Steamboat Springs City Council members had a hard time swallowing an almost 50 percent increase in the budget to replace the tennis bubble.
At Tuesday night's council meeting, city staff said the budget to remodel The Tennis Center at Steamboat Springs had jumped from $2.15 million to a little more than $3 million. Council members said they wanted to continue with the project but that more information is needed before they can decide what should be cut from the list of improvements.
"It is what it's like to be a parent. Sometimes, you say you can't have it. We have to focus on what the priority is here," Councilman Steve Ivancie said.
City staff said they had underestimated the cost of the Tennis Center's site work, foundation and mechanical and electrical systems. They also pointed to a competitive construction season that left the city with only one bidder and high costs. The city also prepared the budget without the detailed engineering and architectural work in place, City Director of Parks, Open Space and Recreational Services Chris Wilson said.
Council members said they were stunned by the increase in the budget.
"I feel like myself, the City Council, the community of Steamboat Springs, has been blindsided by this. I feel like someone has brought in integral calculus homework, thrown it on my lap and said, 'Do this,'" Councilman Ken Brenner said.
In November, the council agreed to replace the tennis bubble, which is kept up by air, with a frame structure that has a fabric outer layer. The improvements also included adding two new courts, removing the clay courts and building more locker rooms, office space and a viewing area.
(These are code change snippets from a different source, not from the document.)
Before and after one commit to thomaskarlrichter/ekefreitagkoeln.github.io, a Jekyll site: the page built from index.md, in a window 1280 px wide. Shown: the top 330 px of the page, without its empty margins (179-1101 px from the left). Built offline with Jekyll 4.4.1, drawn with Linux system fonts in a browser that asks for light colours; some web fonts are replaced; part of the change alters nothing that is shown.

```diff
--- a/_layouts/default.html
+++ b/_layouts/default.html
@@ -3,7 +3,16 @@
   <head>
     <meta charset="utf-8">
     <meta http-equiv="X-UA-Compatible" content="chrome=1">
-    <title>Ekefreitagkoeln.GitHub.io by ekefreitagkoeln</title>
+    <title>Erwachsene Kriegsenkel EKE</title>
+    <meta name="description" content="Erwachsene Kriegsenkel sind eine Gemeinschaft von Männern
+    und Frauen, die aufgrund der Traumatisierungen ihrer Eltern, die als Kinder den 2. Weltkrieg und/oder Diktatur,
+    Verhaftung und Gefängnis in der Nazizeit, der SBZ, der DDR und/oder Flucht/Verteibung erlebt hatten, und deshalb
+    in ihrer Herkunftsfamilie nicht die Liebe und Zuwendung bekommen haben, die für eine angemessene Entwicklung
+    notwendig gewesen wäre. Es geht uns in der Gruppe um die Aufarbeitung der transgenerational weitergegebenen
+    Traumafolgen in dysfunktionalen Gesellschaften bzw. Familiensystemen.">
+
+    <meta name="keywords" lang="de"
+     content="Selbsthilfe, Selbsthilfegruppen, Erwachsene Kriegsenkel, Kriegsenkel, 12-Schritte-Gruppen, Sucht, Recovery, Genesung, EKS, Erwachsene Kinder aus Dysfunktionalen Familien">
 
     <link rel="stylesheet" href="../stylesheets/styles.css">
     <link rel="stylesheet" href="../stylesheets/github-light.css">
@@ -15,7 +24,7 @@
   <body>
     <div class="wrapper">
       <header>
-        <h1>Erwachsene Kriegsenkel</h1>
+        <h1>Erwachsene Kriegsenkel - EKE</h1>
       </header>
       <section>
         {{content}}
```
City staff recommended cutting almost $1 million worth of improvements to the Tennis Center to stay within the budget or covering the added costs with higher-than-expected revenues from the building-use tax and excise tax.
"The same thing that led us to our problem has led us to a higher excise and building-use tax," Wilson said about this year's busy construction season.
The majority of council members said they might not have approved the Tennis Center project in November if they thought it would cost almost an extra $1 million.
"This is not good. Anytime you come in 50 percent over budget on a project we already thought pretty extravagant, this is not a way to gain public confidence," Brenner said.
Councilman Loui An--t--onucci, who worked with city staff and the tennis committee on the budget, questioned what good a delay would do the city. He said putting off the scheduled work only would cost the city more in the future.
"Even though it is easy to say lets not do it this year, if we can't find the money this year, when are we going to find the money?" Antonucci asked.
Wilson said the city would like to start construction of the Tennis Center now, with the hope of having it completed by December. Council members said work could begin but that it should not include anything that would prohibit the city from reducing the scope of improvements.
Council members said they would look at eliminating or delaying the construction of two clay courts, the replacement of existing clay courts, relocation of the front entrance of the pro shop, the addition of office space and a viewing area and the building of sidewalks and a fire access road.
"This (project) should probably happen. My question is, should this happen now?" Council President Paul Strong said.
Council members said they wanted to know what the added costs would be if they delayed those projects for a year. Wilson said he would come back in two weeks with more information.